> _REQUIRED WORK_: Your result should be the lines holding the word "machine", copied from the entries below.

> _MATERIAL SHOWN_:
------
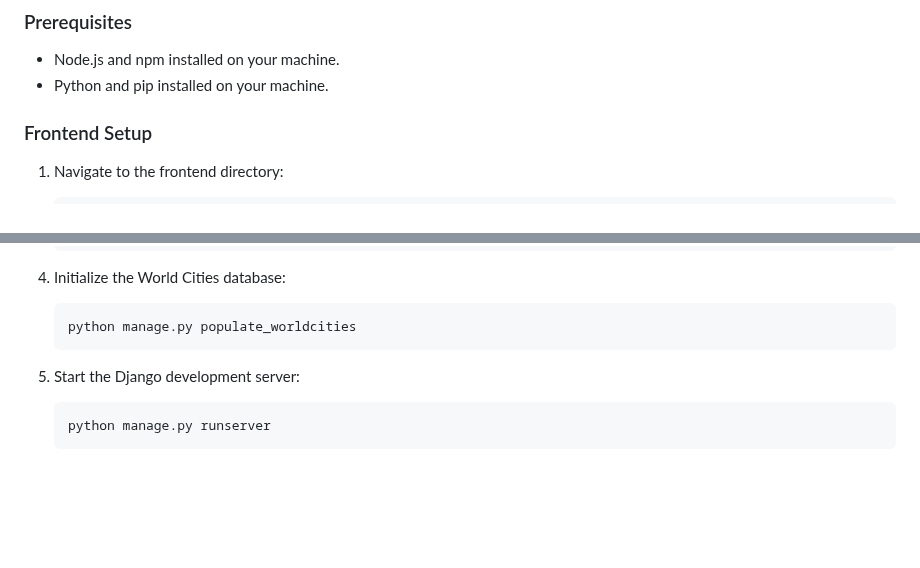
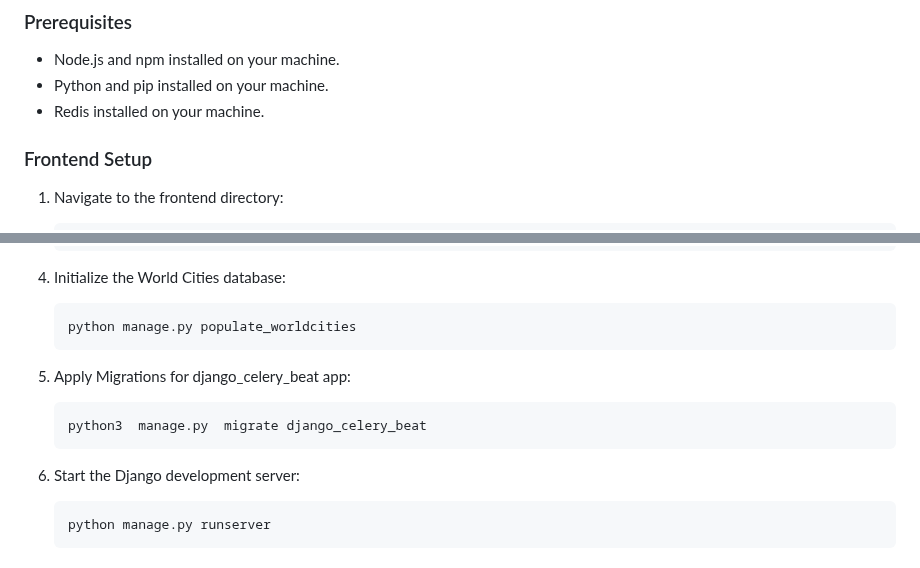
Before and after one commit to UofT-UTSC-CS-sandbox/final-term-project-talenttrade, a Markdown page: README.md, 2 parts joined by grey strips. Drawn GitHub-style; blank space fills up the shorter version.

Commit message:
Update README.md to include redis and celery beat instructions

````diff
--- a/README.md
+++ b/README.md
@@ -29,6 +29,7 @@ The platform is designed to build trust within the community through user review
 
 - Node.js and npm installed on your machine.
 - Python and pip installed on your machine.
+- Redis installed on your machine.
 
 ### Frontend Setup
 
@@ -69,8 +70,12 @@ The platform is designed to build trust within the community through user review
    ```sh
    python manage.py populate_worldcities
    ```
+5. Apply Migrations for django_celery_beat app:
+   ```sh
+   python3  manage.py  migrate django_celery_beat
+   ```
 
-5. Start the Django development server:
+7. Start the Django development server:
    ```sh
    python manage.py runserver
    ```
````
------
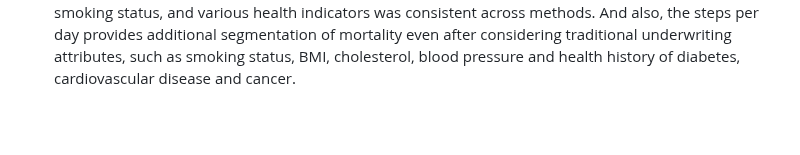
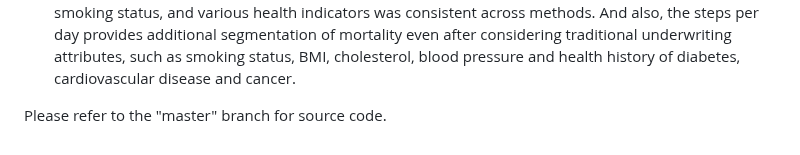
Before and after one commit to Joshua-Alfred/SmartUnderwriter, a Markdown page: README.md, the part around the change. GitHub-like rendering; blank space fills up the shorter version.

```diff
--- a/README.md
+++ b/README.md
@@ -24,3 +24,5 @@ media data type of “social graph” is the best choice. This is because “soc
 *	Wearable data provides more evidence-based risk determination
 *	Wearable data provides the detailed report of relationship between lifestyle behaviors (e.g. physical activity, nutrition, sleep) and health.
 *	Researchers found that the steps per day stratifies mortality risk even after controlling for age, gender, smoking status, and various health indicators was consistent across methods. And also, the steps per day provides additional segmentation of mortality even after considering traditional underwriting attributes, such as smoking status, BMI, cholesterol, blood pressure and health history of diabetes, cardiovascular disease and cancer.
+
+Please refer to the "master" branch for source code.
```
------
> _RESPONSE BELOW_:
 - Node.js and npm installed on your machine.
 - Python and pip installed on your machine.
+- Redis installed on your machine.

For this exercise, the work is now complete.